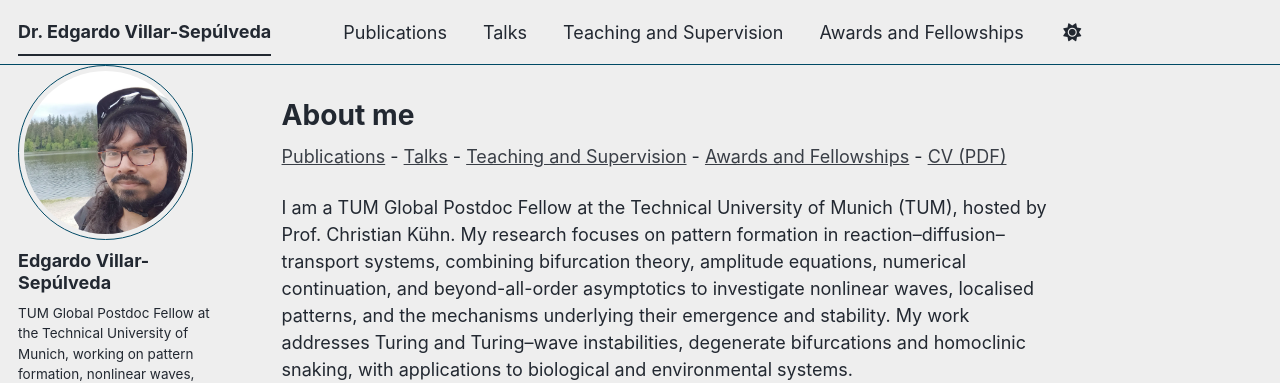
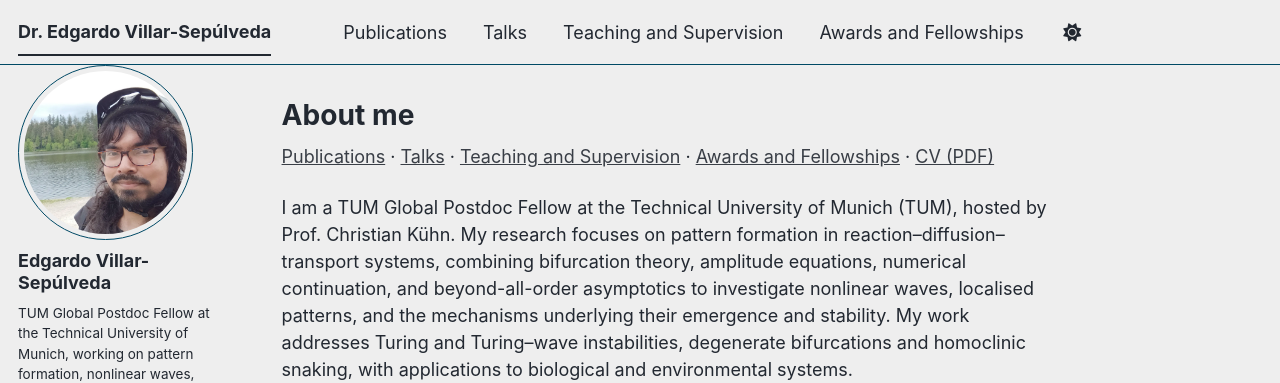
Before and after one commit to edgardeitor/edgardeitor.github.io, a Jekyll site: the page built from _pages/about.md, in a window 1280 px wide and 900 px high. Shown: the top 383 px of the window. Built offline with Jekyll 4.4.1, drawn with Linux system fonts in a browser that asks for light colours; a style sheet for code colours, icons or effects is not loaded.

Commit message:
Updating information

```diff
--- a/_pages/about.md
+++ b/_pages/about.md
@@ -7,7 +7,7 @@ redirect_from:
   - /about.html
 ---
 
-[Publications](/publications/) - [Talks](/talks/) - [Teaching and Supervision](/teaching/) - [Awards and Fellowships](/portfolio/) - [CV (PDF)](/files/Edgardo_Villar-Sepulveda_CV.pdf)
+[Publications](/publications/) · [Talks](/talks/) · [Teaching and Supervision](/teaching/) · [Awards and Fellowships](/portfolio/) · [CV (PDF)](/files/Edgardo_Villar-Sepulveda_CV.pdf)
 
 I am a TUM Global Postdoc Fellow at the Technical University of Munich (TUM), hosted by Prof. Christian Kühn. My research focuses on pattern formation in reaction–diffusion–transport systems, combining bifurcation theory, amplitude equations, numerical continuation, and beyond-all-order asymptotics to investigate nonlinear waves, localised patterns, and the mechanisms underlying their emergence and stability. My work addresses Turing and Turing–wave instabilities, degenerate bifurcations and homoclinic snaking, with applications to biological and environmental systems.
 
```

==*==

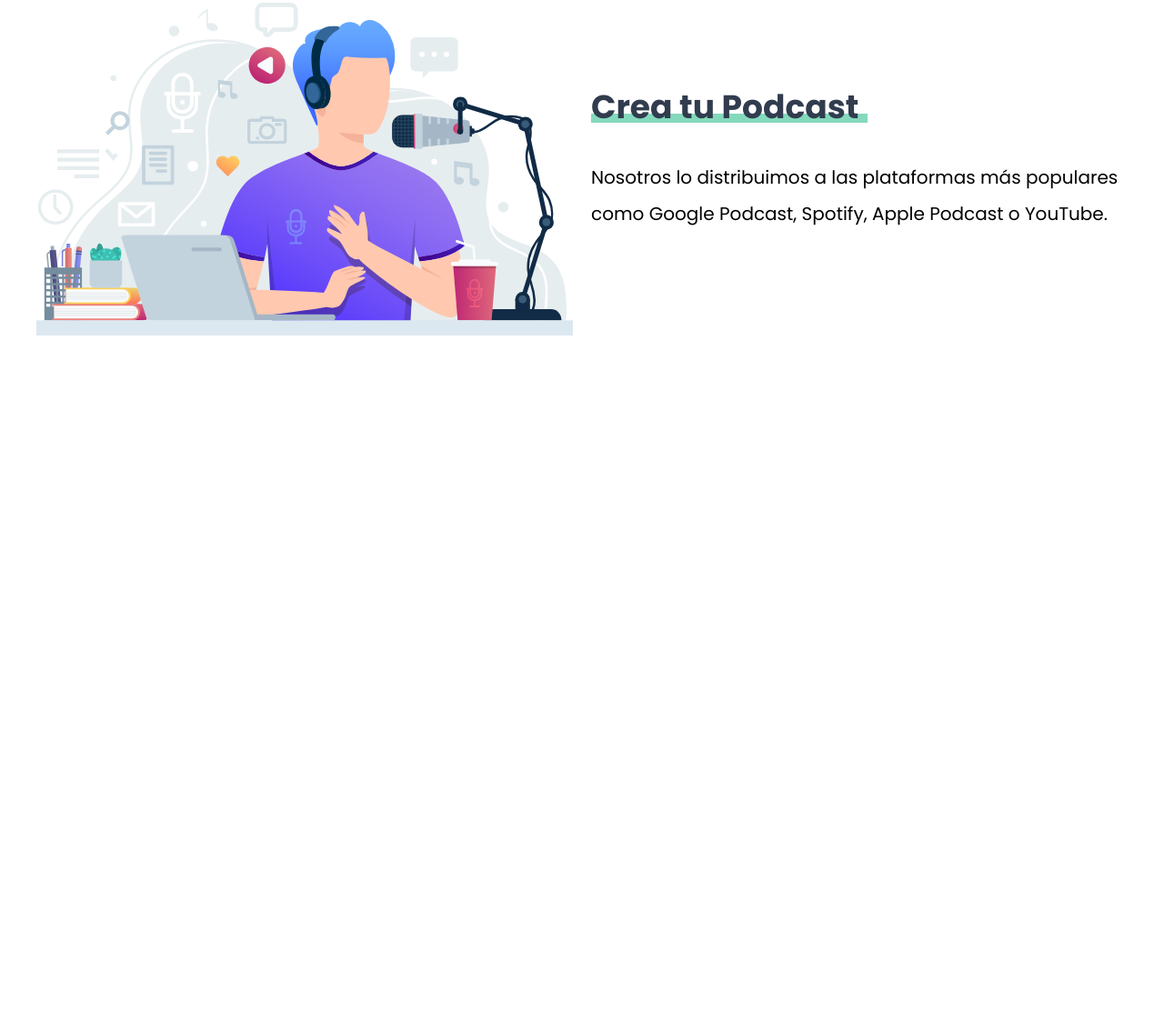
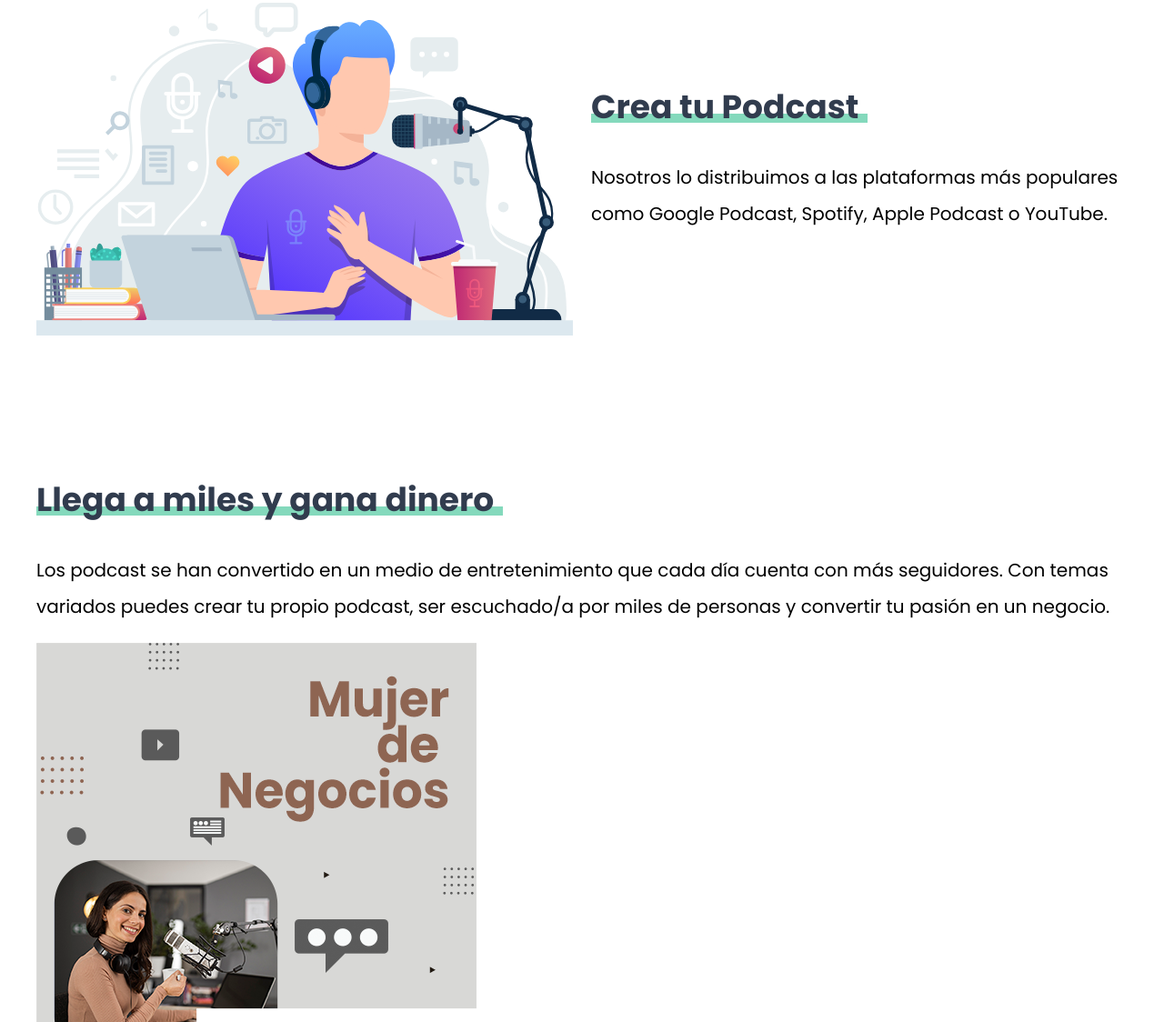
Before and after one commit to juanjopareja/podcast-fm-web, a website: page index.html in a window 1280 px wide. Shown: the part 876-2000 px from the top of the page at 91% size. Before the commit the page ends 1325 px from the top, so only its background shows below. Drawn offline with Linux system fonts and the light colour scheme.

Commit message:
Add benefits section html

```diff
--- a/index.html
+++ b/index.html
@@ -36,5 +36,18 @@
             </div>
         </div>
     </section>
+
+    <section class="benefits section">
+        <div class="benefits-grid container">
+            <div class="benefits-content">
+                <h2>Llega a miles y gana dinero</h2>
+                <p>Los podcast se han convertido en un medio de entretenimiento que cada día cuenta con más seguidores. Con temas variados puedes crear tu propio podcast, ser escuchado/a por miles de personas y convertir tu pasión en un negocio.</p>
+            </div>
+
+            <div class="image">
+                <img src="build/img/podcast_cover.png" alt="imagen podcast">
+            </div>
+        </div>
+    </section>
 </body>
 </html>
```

==*==

# INSTRUCTIONS TO FOLLOW
Scanning the material above, work out how many lines contain the word "section" and reply with the number only.

# ANSWER TO THIS PROBLEM
4